*WHAT YOU HAVE TO DO*
In the records, each line holding "index" must be reported.

*INPUT RECORDS*
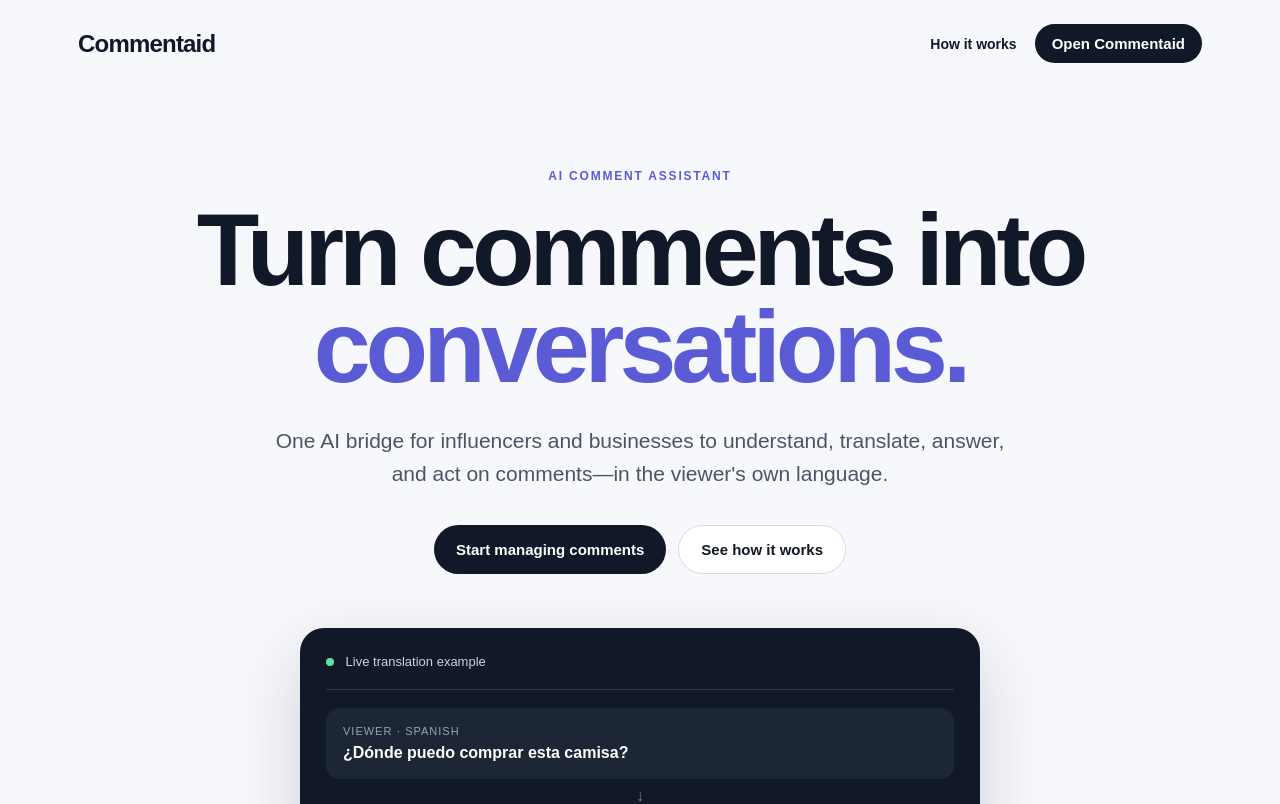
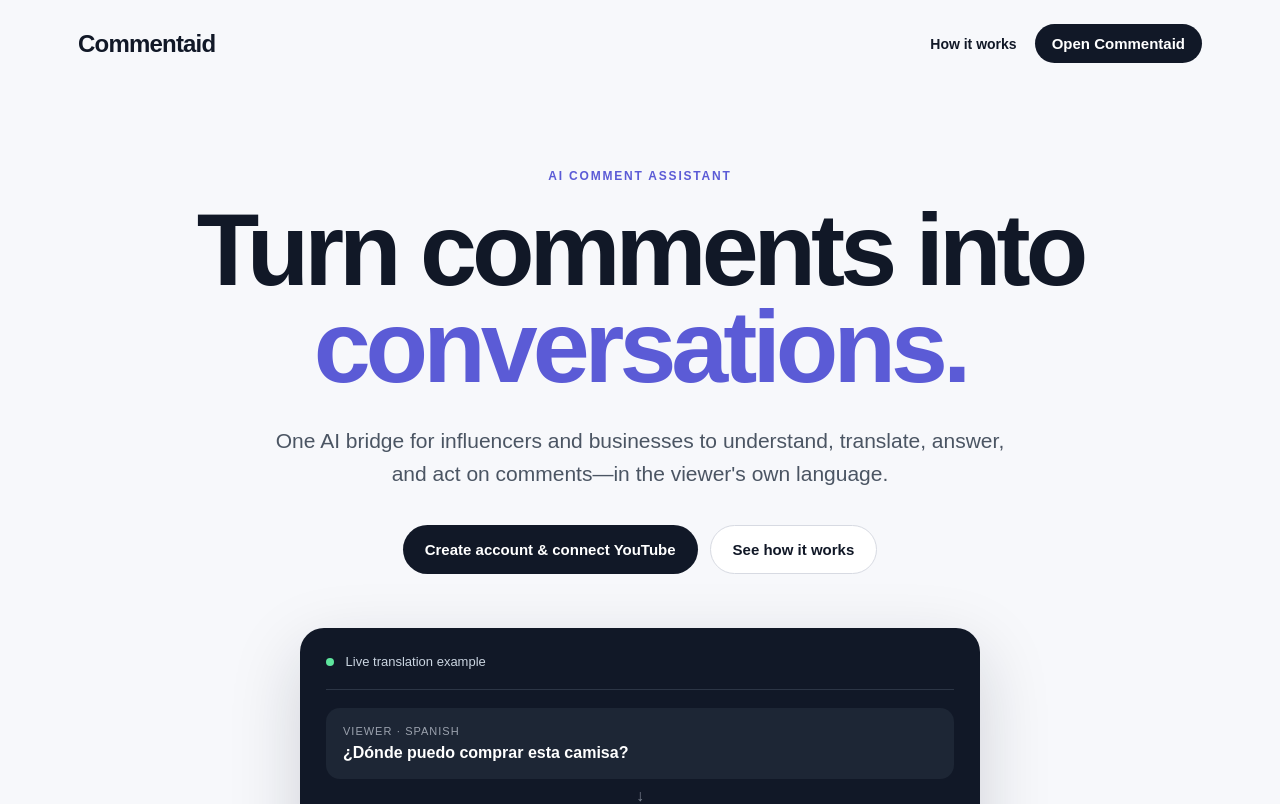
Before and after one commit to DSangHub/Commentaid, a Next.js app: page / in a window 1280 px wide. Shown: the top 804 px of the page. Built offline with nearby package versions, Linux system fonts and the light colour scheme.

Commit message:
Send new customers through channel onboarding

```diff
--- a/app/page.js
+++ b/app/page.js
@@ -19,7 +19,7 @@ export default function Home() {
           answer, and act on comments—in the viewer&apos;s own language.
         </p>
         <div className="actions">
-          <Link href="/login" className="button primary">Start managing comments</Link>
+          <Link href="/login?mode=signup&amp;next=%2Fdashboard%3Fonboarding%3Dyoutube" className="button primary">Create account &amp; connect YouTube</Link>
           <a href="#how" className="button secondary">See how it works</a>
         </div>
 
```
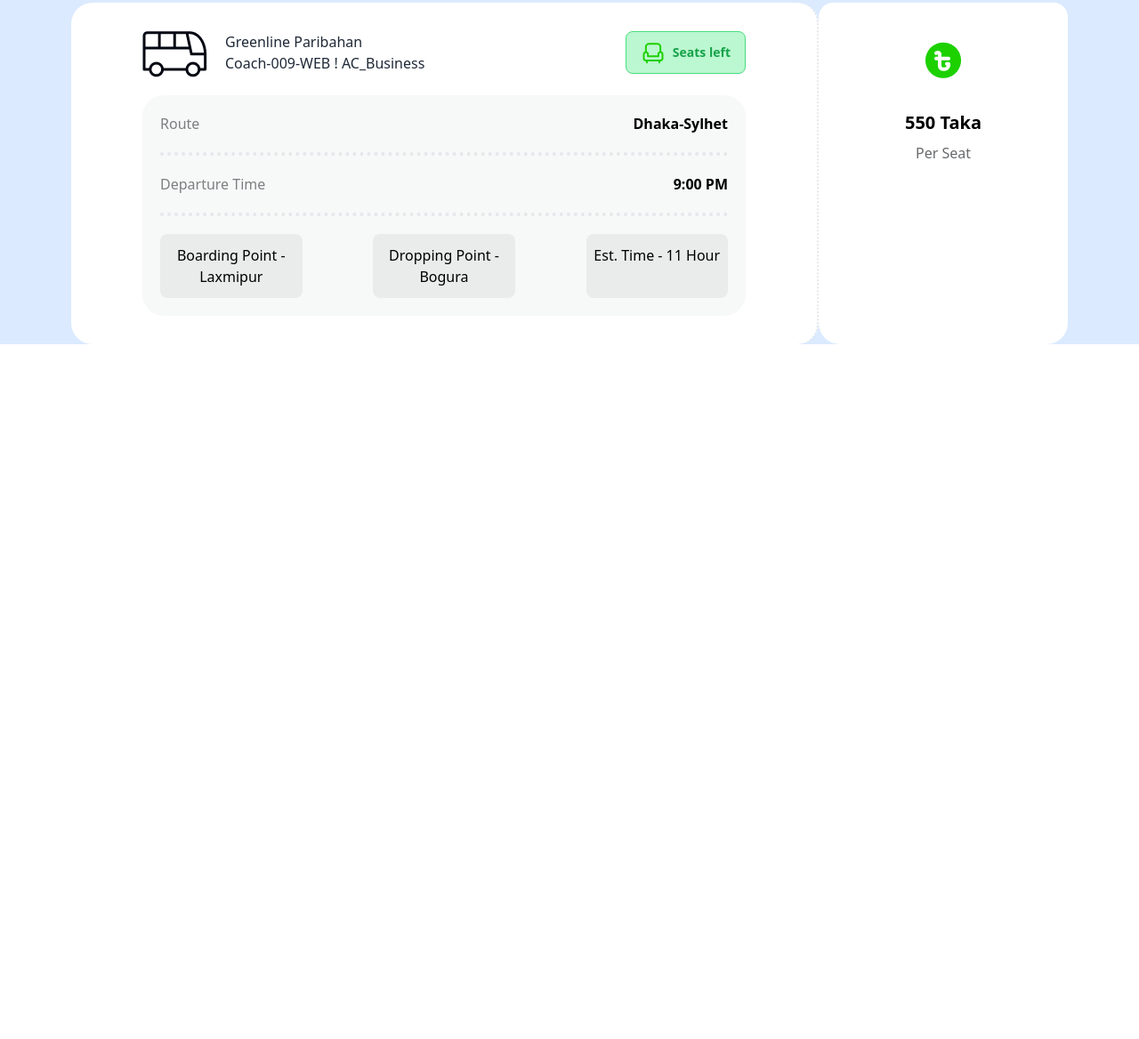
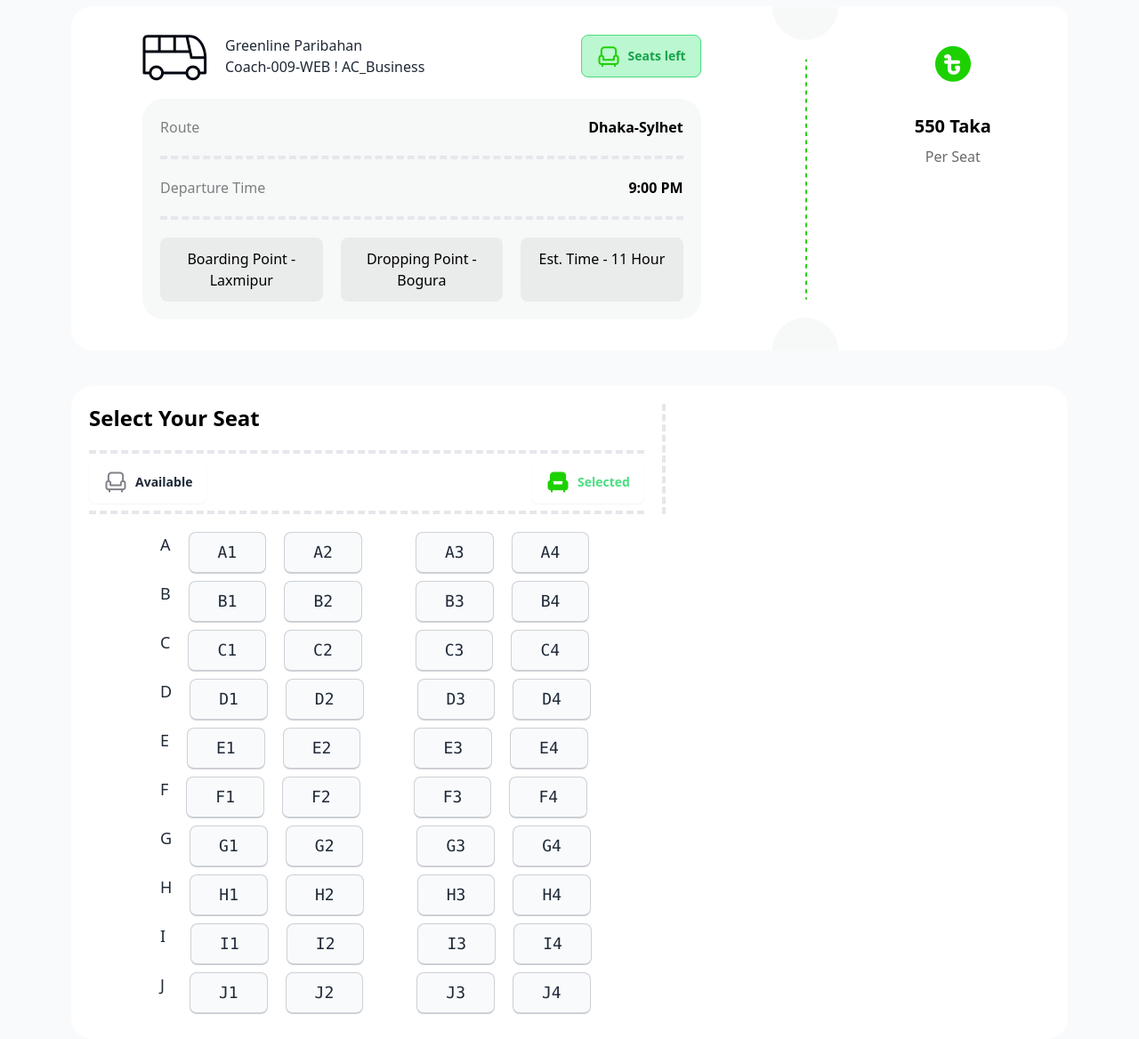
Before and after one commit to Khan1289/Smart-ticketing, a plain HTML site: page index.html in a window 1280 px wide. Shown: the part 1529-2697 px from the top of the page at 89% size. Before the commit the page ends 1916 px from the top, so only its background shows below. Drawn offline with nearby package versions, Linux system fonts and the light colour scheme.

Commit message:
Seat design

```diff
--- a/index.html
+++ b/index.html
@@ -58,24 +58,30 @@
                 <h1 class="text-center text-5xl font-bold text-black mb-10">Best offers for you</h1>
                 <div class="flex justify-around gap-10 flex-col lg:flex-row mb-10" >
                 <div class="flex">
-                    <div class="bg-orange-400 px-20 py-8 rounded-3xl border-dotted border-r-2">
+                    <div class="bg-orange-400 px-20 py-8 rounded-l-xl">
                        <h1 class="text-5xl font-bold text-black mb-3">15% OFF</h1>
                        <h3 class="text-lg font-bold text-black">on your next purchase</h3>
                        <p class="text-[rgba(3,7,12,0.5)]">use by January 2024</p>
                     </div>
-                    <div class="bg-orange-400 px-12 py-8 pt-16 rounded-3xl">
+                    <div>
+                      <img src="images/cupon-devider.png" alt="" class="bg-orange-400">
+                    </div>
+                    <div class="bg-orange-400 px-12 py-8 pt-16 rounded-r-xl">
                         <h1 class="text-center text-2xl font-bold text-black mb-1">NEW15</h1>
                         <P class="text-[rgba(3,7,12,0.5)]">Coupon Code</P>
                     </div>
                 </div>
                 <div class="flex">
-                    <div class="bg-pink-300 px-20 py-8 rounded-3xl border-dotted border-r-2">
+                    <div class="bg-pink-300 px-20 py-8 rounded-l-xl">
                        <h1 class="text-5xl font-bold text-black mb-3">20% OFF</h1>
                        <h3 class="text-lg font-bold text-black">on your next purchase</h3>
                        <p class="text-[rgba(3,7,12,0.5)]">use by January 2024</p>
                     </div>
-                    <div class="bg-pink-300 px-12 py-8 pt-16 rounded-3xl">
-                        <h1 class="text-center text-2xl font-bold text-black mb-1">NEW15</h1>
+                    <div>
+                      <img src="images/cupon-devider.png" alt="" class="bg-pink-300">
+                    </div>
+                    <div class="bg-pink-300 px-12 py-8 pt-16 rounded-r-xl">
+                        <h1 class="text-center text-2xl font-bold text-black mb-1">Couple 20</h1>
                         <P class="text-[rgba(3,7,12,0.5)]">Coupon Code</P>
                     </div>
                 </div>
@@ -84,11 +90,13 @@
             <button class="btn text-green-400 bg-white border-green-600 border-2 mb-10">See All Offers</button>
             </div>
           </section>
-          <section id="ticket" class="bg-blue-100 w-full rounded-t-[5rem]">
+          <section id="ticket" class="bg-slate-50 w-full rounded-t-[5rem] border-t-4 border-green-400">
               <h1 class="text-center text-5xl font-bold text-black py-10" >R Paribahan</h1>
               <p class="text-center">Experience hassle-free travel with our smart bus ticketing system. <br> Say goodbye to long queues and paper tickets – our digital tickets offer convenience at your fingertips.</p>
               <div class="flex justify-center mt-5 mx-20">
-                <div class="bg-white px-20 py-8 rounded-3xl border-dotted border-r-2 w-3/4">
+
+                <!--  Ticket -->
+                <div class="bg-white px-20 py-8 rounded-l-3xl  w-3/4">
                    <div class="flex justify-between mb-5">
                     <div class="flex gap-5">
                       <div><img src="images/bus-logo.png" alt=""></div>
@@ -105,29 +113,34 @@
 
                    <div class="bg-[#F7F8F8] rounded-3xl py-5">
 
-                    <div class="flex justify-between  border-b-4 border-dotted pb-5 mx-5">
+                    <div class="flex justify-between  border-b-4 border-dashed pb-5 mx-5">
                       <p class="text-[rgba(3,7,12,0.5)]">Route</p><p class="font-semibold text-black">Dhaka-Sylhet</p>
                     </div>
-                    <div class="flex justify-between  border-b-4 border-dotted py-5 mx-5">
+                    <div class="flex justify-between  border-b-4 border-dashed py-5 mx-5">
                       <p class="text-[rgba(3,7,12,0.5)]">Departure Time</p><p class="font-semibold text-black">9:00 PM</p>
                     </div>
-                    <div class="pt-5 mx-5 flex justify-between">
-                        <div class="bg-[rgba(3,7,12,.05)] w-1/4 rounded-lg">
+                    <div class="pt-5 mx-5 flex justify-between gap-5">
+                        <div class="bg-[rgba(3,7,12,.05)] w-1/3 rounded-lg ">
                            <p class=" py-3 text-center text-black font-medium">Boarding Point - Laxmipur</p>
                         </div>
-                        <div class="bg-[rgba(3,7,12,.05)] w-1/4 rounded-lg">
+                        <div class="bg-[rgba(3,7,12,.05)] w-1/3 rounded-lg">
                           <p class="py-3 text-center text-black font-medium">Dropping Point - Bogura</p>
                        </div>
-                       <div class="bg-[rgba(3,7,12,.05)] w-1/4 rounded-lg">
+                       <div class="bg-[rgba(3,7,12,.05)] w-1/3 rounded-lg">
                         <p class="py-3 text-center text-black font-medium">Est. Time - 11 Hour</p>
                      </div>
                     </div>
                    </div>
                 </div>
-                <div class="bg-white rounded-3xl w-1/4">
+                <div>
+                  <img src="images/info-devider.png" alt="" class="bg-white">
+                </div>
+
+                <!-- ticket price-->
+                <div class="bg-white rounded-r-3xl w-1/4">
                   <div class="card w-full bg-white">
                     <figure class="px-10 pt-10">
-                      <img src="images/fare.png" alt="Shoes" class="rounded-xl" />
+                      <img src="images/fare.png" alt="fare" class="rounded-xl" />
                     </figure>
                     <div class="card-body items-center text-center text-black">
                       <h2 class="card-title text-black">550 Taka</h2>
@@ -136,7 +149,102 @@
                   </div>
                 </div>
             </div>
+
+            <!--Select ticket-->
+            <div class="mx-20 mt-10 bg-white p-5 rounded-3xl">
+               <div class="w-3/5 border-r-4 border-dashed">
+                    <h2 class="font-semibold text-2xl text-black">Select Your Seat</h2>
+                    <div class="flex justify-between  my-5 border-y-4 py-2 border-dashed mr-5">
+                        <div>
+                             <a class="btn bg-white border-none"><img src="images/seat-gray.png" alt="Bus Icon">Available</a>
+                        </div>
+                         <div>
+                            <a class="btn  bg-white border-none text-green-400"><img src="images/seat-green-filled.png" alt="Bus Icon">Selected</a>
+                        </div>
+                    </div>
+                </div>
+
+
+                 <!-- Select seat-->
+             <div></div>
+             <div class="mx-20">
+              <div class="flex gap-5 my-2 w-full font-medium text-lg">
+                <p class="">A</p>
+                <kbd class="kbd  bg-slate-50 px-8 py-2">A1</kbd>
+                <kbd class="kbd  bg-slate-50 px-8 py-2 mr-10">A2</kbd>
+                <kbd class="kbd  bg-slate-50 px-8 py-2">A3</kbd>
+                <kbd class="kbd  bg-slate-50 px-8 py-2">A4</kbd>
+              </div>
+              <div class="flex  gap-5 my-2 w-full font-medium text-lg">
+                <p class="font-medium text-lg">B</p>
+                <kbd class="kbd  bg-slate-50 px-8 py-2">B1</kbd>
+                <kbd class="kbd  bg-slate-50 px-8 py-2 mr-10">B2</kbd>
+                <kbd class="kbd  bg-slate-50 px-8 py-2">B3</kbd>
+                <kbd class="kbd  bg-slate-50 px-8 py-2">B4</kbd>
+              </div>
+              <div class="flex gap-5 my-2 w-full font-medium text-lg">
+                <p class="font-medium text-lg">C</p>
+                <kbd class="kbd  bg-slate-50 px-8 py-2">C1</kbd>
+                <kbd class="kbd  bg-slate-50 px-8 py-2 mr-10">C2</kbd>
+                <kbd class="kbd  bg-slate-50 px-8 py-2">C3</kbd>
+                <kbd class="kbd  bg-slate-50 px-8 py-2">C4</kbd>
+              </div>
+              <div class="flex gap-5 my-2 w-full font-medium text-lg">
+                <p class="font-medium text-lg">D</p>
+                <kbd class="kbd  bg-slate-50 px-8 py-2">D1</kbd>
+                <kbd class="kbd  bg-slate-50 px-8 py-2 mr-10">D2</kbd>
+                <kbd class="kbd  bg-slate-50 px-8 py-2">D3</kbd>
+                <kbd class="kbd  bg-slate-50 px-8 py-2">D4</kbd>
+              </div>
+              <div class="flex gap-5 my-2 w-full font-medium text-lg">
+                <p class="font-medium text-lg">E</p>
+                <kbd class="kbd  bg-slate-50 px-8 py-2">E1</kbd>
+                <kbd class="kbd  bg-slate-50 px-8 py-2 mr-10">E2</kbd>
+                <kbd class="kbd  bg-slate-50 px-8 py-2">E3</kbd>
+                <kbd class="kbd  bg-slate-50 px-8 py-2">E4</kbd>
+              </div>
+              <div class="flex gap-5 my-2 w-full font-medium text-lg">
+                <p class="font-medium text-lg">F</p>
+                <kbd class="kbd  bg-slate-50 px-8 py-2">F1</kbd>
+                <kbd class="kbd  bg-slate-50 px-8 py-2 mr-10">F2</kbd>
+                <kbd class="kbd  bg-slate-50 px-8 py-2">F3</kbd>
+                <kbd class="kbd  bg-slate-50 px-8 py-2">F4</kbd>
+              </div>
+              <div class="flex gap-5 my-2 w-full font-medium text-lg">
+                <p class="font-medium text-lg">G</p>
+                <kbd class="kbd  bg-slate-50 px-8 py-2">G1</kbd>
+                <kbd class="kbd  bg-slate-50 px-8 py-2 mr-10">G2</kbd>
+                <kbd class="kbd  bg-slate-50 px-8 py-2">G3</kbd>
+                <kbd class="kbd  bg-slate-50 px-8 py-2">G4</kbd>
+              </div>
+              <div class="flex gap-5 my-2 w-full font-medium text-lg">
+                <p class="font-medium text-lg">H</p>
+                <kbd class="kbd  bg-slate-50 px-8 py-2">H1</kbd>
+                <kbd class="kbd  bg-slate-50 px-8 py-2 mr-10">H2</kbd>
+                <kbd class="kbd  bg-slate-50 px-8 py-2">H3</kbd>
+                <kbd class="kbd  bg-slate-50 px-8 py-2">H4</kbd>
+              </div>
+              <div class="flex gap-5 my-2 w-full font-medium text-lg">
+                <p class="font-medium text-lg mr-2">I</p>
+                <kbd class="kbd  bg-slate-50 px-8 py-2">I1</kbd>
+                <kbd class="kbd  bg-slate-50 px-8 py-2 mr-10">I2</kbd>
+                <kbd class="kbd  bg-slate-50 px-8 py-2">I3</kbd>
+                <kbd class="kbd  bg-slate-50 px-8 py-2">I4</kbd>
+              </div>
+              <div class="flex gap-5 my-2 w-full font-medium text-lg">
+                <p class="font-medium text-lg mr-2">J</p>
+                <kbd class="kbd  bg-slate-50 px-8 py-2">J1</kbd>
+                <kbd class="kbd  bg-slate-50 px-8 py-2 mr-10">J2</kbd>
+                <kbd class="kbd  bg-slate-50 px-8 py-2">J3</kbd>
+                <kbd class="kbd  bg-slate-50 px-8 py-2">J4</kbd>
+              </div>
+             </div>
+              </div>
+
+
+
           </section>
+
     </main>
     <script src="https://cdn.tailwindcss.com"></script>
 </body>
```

*WRITTEN SOLUTION*
Before and after one commit to Khan1289/Smart-ticketing, a plain HTML site: page index.html in a window 1280 px wide. Shown: the part 1529-2697 px from the top of the page at 89% size. Before the commit the page ends 1916 px from the top, so only its background shows below. Drawn offline with nearby package versions, Linux system fonts and the light colour scheme.
--- a/index.html
+++ b/index.html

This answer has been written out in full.